━━━━━ Data ━━━━━

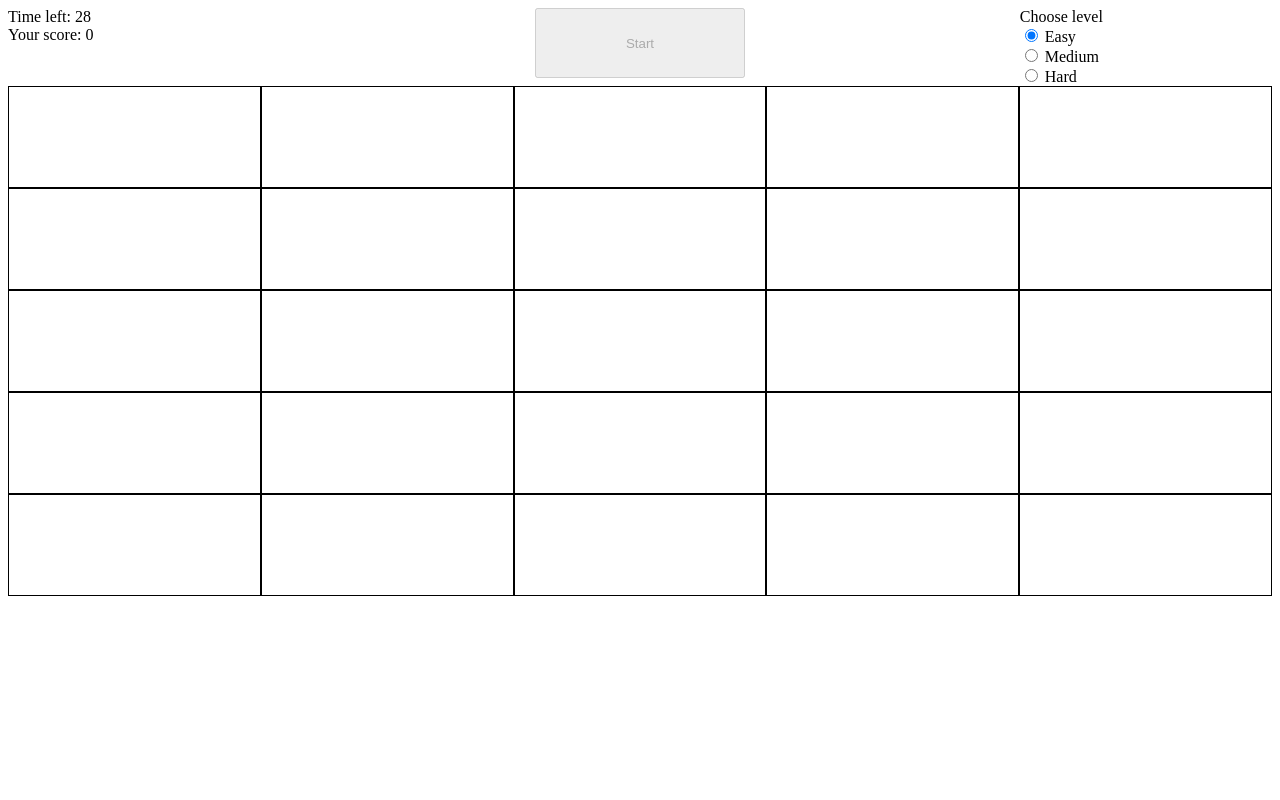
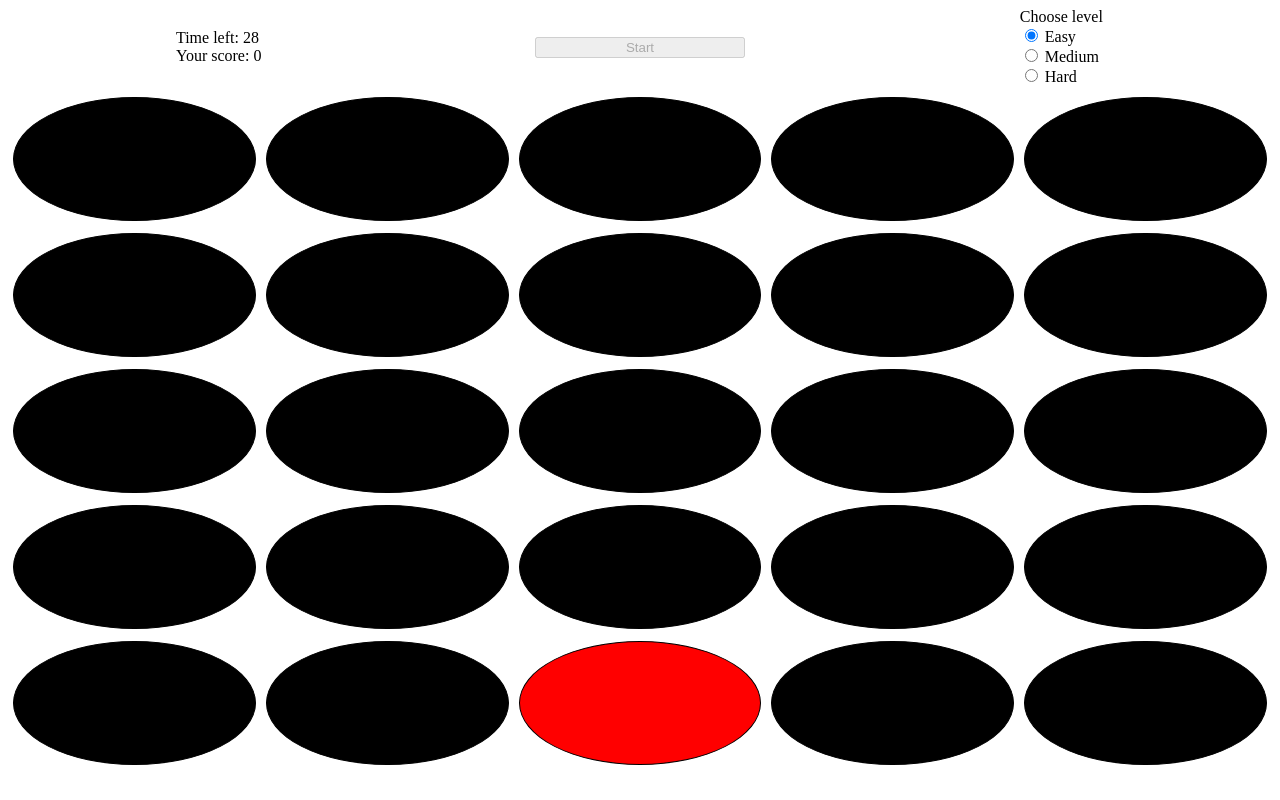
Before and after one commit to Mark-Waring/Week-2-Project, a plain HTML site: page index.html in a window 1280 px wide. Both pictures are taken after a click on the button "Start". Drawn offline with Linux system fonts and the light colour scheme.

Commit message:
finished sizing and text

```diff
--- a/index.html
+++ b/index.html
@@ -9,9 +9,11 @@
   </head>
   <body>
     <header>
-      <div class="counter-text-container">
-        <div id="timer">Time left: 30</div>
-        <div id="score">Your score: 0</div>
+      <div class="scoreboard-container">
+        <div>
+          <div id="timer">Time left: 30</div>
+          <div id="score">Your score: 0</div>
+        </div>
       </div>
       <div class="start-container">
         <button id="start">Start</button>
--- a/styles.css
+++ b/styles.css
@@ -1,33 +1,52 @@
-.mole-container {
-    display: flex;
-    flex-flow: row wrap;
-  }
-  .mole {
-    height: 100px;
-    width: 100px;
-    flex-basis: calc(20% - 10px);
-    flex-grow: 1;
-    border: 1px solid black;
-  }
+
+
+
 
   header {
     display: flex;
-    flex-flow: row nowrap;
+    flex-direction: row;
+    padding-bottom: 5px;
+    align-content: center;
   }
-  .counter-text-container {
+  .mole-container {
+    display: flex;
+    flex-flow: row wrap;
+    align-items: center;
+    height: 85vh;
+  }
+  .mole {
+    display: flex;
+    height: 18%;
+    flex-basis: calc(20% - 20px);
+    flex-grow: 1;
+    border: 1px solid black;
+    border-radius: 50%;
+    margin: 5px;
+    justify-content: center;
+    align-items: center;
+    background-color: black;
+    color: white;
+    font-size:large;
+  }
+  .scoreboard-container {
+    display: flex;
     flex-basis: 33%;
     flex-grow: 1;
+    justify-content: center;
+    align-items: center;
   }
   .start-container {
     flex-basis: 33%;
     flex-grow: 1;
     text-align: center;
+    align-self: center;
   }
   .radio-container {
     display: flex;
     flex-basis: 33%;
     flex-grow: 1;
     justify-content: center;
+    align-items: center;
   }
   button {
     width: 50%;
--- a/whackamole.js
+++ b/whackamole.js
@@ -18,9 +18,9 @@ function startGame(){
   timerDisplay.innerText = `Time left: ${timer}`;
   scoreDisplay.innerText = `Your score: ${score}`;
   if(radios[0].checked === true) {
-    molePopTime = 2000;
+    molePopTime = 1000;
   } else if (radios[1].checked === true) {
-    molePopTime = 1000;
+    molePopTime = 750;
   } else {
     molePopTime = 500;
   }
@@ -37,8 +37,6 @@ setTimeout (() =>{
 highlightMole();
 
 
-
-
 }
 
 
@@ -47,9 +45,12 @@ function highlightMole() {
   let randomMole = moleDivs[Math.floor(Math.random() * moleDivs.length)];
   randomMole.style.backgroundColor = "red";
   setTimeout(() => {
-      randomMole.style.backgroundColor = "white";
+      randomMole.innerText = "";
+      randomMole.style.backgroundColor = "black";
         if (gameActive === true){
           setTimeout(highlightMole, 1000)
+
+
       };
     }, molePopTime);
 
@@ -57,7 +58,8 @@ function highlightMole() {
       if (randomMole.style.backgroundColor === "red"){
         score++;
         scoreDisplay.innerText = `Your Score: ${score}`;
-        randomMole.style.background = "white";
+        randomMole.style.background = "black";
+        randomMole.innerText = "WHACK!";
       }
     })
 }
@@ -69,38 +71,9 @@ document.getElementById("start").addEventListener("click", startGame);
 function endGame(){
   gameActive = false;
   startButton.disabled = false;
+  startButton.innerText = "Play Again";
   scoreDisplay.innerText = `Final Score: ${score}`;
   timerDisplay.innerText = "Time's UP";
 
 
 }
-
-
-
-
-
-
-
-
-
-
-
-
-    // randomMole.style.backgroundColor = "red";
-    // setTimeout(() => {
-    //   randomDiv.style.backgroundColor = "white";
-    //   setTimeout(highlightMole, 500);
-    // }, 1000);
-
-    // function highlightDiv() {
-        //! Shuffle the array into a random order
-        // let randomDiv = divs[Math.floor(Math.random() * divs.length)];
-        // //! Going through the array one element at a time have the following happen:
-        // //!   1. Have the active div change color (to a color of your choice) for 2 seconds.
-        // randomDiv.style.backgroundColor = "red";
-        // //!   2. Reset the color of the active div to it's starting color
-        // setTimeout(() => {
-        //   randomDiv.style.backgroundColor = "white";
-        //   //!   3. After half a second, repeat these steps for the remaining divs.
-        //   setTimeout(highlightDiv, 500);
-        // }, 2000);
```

━━━━━
━━━━━ Data ━━━━━

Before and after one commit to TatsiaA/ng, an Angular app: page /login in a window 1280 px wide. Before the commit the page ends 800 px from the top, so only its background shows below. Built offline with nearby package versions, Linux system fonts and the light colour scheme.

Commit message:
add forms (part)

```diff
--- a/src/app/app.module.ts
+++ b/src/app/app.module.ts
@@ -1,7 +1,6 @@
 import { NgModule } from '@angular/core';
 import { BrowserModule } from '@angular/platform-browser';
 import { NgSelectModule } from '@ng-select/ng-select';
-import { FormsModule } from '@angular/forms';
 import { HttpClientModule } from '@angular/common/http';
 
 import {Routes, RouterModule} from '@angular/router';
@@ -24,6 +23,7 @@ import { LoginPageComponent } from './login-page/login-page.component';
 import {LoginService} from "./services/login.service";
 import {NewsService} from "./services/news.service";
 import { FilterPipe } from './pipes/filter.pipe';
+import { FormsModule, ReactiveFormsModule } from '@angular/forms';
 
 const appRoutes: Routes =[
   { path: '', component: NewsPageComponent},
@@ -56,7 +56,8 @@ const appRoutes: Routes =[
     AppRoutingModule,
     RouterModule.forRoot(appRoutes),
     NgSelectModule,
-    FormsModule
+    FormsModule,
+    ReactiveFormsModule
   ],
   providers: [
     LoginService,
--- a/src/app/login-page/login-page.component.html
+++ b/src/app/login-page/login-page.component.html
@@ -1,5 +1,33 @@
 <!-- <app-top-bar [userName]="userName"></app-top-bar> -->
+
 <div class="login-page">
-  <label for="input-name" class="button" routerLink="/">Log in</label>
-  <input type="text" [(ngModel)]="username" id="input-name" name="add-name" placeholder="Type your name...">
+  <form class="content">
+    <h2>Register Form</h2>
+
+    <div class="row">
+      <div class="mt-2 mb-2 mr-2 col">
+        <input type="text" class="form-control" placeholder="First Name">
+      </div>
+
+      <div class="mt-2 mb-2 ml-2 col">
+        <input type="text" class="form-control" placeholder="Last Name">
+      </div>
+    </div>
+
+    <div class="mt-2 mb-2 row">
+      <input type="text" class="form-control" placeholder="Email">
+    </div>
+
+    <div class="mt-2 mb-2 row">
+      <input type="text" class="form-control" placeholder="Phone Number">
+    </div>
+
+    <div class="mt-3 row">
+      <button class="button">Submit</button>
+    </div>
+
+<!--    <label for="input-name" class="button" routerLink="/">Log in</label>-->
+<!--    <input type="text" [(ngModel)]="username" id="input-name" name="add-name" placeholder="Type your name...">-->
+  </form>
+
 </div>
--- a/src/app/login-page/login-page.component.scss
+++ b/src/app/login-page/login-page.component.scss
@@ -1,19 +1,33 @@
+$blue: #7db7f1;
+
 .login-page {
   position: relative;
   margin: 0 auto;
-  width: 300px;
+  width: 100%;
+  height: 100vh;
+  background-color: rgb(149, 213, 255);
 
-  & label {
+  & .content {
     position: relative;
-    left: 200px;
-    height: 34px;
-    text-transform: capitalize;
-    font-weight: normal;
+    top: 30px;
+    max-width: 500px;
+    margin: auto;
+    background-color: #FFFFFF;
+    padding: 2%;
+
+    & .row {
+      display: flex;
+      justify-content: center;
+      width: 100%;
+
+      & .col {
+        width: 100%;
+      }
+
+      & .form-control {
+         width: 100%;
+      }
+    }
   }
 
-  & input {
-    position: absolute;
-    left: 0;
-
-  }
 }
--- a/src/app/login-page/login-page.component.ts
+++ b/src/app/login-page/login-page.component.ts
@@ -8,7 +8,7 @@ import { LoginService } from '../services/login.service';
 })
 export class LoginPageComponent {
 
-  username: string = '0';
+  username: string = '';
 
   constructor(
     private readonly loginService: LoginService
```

━━━━━

=== Exercise aim ===
Report the lines above that have the word "innerText" in them.

=== Finished exercise ===
   timerDisplay.innerText = `Time left: ${timer}`;
   scoreDisplay.innerText = `Your score: ${score}`;
+      randomMole.innerText = "";
         scoreDisplay.innerText = `Your Score: ${score}`;
+        randomMole.innerText = "WHACK!";
+  startButton.innerText = "Play Again";
   scoreDisplay.innerText = `Final Score: ${score}`;
   timerDisplay.innerText = "Time's UP";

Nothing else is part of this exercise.